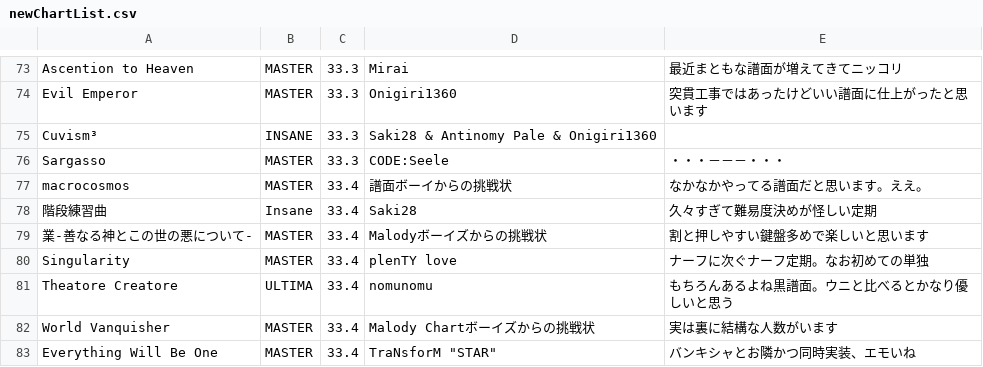
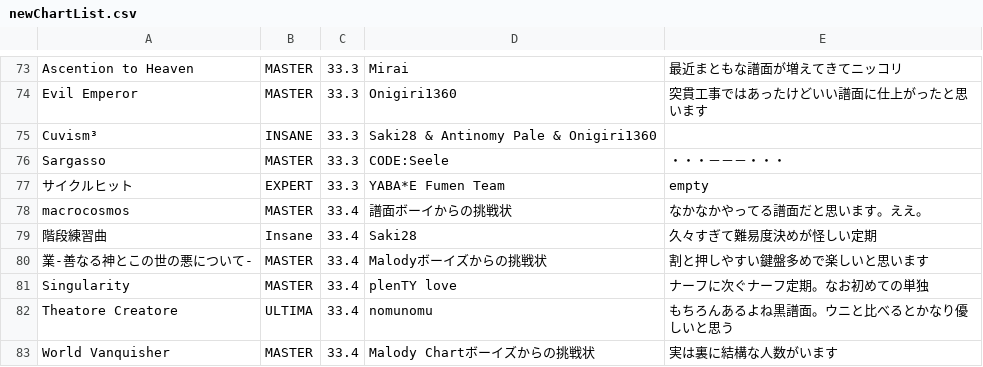
Before and after one commit to Onigiri1360/MalodyRandomBot, a CSV file: newChartList.csv, drawn as a sheet; only a part is shown, gaps mark what is left out; the shorter side is filled out with more unchanged rows.

Commit message:
Update newChartList.csv

```diff
--- a/newChartList.csv
+++ b/newChartList.csv
@@ -76,2 +76,3 @@ Cuvism³,INSANE,33.3,Saki28 & Antinomy Pale & Onigiri1360,
 Sargasso,MASTER,33.3,CODE:Seele,・・・－－－・・・
+サイクルヒット,EXPERT,33.3,YABA*E Fumen Team,empty
 macrocosmos,MASTER,33.4,譜面ボーイからの挑戦状,なかなかやってる譜面だと思います。ええ。
```
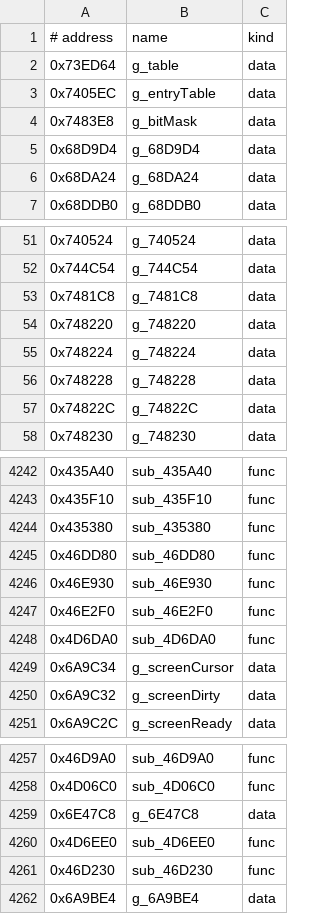
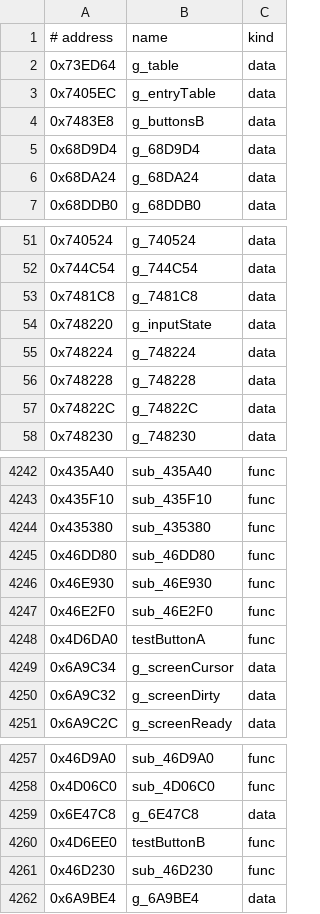
Before and after one commit to Pucas01/DISTRUST, a TSV file: config/symbols.tsv, drawn as a sheet; only a part is shown, gaps mark what is left out; the diff covers the shown part only.

```diff
--- a/config/symbols.tsv
+++ b/config/symbols.tsv
@@ -3,3 +3,3 @@
 0x7405EC	g_entryTable	data
-0x7483E8	g_bitMask	data
+0x7483E8	g_buttonsB	data
 0x68D9D4	g_68D9D4	data
@@ -53,3 +53,3 @@
 0x7481C8	g_7481C8	data
-0x748220	g_748220	data
+0x748220	g_inputState	data
 0x748224	g_748224	data
@@ -4247,3 +4247,3 @@
 0x46E2F0	sub_46E2F0	func
-0x4D6DA0	sub_4D6DA0	func
+0x4D6DA0	testButtonA	func
 0x6A9C34	g_screenCursor	data
@@ -4259,3 +4259,3 @@
 0x6E47C8	g_6E47C8	data
-0x4D6EE0	sub_4D6EE0	func
+0x4D6EE0	testButtonB	func
 0x46D230	sub_46D230	func
```
Also changed, not shown: 25 added rows and 4 edited cells elsewhere in this file, 19 other files.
========
= WORK REQUIRED =
Return the number of lines in the records holding the string "after", without any other words.

= COMPLETED TASK =
2